Given entries Block Start

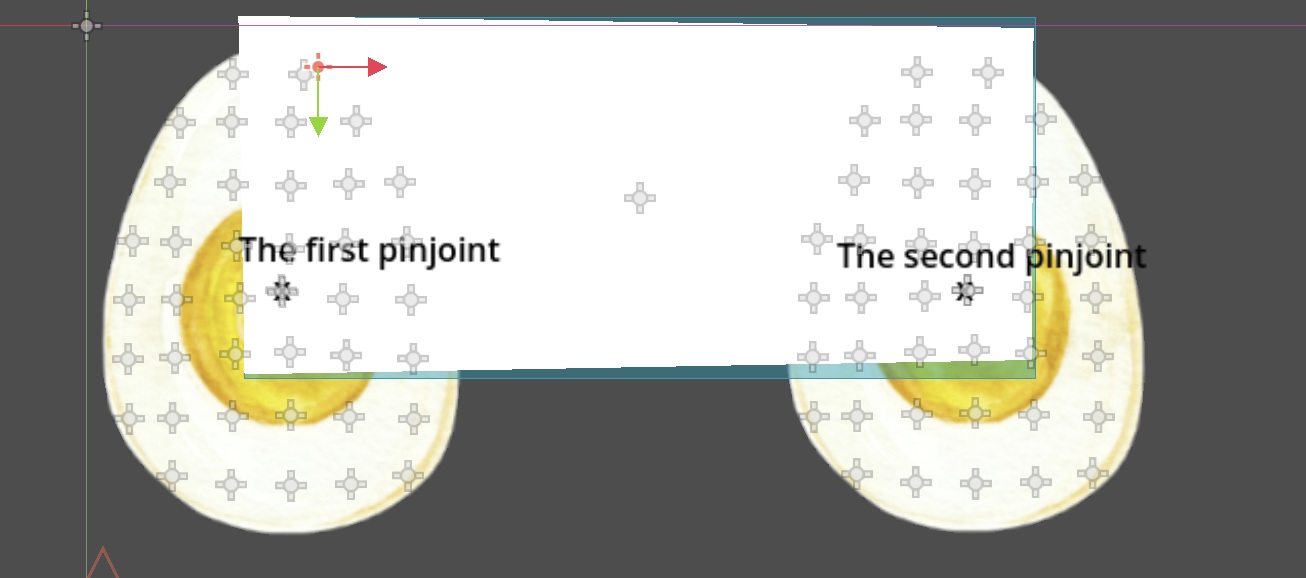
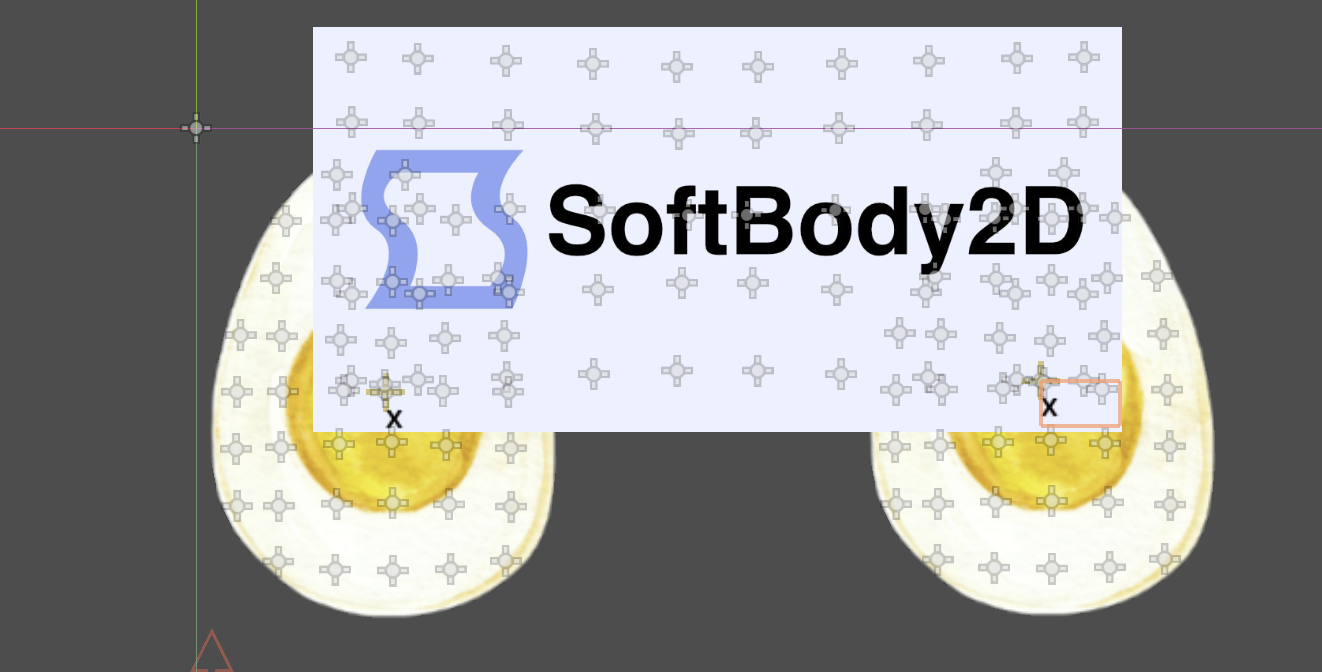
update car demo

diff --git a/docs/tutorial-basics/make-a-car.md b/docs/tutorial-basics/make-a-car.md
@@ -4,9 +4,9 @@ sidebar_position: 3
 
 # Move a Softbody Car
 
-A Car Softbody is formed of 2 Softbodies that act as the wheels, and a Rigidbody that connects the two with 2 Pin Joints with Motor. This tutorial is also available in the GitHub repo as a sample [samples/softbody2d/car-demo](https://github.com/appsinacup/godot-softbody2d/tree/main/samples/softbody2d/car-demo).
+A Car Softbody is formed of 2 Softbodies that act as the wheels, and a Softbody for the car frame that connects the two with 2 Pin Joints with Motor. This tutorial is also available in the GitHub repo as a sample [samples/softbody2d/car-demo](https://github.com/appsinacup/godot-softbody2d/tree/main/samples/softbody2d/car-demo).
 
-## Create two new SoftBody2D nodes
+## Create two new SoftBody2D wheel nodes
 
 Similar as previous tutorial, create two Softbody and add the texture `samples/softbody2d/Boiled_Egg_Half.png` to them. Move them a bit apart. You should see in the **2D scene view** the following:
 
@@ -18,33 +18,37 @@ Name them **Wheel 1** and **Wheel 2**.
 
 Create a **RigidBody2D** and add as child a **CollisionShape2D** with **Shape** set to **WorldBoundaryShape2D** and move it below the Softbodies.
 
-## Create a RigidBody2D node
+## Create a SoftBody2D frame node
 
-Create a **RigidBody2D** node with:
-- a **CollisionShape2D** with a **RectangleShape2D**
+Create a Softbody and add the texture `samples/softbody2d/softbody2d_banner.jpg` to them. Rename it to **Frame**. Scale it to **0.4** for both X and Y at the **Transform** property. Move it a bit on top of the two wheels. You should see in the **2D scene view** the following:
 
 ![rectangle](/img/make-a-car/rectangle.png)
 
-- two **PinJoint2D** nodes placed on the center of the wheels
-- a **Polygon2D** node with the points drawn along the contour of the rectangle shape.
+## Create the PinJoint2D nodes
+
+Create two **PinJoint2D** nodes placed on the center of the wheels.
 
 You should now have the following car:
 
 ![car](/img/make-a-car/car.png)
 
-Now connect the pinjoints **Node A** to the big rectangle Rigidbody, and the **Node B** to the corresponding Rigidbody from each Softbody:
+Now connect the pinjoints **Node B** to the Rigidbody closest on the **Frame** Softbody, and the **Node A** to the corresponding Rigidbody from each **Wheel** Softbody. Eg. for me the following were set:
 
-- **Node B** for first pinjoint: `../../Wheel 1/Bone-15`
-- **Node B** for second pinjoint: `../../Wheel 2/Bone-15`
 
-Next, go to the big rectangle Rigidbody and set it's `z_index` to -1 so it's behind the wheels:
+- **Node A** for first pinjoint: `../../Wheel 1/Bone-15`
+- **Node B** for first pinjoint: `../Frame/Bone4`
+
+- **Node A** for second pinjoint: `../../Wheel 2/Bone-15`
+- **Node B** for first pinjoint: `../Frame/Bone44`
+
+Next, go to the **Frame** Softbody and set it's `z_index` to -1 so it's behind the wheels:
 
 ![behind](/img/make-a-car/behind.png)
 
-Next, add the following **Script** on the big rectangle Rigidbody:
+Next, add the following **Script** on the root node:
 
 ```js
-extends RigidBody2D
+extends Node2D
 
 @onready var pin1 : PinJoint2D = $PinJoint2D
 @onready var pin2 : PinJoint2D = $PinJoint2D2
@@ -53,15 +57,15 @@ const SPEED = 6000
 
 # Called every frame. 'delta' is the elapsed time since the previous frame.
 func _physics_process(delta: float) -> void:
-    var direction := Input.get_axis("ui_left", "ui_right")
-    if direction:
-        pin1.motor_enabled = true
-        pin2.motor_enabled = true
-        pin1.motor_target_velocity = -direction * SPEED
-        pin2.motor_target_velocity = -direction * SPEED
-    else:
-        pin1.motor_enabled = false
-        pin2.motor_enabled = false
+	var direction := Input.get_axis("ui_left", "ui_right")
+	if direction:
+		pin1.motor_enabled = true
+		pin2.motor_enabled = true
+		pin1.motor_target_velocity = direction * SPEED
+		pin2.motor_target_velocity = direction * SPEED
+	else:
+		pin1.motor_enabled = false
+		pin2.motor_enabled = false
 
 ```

Given entries Block End

== Task requirements ==
Although the records contain pictures, the copy should consist of their text alone, reproduced exactly.

== Response area ==
update car demo

diff --git a/docs/tutorial-basics/make-a-car.md b/docs/tutorial-basics/make-a-car.md
@@ -4,9 +4,9 @@ sidebar_position: 3
 
 # Move a Softbody Car
 
-A Car Softbody is formed of 2 Softbodies that act as the wheels, and a Rigidbody that connects the two with 2 Pin Joints with Motor. This tutorial is also available in the GitHub repo as a sample [samples/softbody2d/car-demo](https://github.com/appsinacup/godot-softbody2d/tree/main/samples/softbody2d/car-demo).
+A Car Softbody is formed of 2 Softbodies that act as the wheels, and a Softbody for the car frame that connects the two with 2 Pin Joints with Motor. This tutorial is also available in the GitHub repo as a sample [samples/softbody2d/car-demo](https://github.com/appsinacup/godot-softbody2d/tree/main/samples/softbody2d/car-demo).
 
-## Create two new SoftBody2D nodes
+## Create two new SoftBody2D wheel nodes
 
 Similar as previous tutorial, create two Softbody and add the texture `samples/softbody2d/Boiled_Egg_Half.png` to them. Move them a bit apart. You should see in the **2D scene view** the following:
 
@@ -18,33 +18,37 @@ Name them **Wheel 1** and **Wheel 2**.
 
 Create a **RigidBody2D** and add as child a **CollisionShape2D** with **Shape** set to **WorldBoundaryShape2D** and move it below the Softbodies.
 
-## Create a RigidBody2D node
+## Create a SoftBody2D frame node
 
-Create a **RigidBody2D** node with:
-- a **CollisionShape2D** with a **RectangleShape2D**
+Create a Softbody and add the texture `samples/softbody2d/softbody2d_banner.jpg` to them. Rename it to **Frame**. Scale it to **0.4** for both X and Y at the **Transform** property. Move it a bit on top of the two wheels. You should see in the **2D scene view** the following:
 
 ![rectangle](/img/make-a-car/rectangle.png)
 
-- two **PinJoint2D** nodes placed on the center of the wheels
-- a **Polygon2D** node with the points drawn along the contour of the rectangle shape.
+## Create the PinJoint2D nodes
+
+Create two **PinJoint2D** nodes placed on the center of the wheels.
 
 You should now have the following car:
 
 ![car](/img/make-a-car/car.png)
 
-Now connect the pinjoints **Node A** to the big rectangle Rigidbody, and the **Node B** to the corresponding Rigidbody from each Softbody:
+Now connect the pinjoints **Node B** to the Rigidbody closest on the **Frame** Softbody, and the **Node A** to the corresponding Rigidbody from each **Wheel** Softbody. Eg. for me the following were set:
 
-- **Node B** for first pinjoint: `../../Wheel 1/Bone-15`
-- **Node B** for second pinjoint: `../../Wheel 2/Bone-15`
 
-Next, go to the big rectangle Rigidbody and set it's `z_index` to -1 so it's behind the wheels:
+- **Node A** for first pinjoint: `../../Wheel 1/Bone-15`
+- **Node B** for first pinjoint: `../Frame/Bone4`
+
+- **Node A** for second pinjoint: `../../Wheel 2/Bone-15`
+- **Node B** for first pinjoint: `../Frame/Bone44`
+
+Next, go to the **Frame** Softbody and set it's `z_index` to -1 so it's behind the wheels:
 
 ![behind](/img/make-a-car/behind.png)
 
-Next, add the following **Script** on the big rectangle Rigidbody:
+Next, add the following **Script** on the root node:
 
 ```js
-extends RigidBody2D
+extends Node2D
 
 @onready var pin1 : PinJoint2D = $PinJoint2D
 @onready var pin2 : PinJoint2D = $PinJoint2D2
@@ -53,15 +57,15 @@ const SPEED = 6000
 
 # Called every frame. 'delta' is the elapsed time since the previous frame.
 func _physics_process(delta: float) -> void:
-    var direction := Input.get_axis("ui_left", "ui_right")
-    if direction:
-        pin1.motor_enabled = true
-        pin2.motor_enabled = true
-        pin1.motor_target_velocity = -direction * SPEED
-        pin2.motor_target_velocity = -direction * SPEED
-    else:
-        pin1.motor_enabled = false
-        pin2.motor_enabled = false
+	var direction := Input.get_axis("ui_left", "ui_right")
+	if direction:
+		pin1.motor_enabled = true
+		pin2.motor_enabled = true
+		pin1.motor_target_velocity = direction * SPEED
+		pin2.motor_target_velocity = direction * SPEED
+	else:
+		pin1.motor_enabled = false
+		pin2.motor_enabled = false
 
 ```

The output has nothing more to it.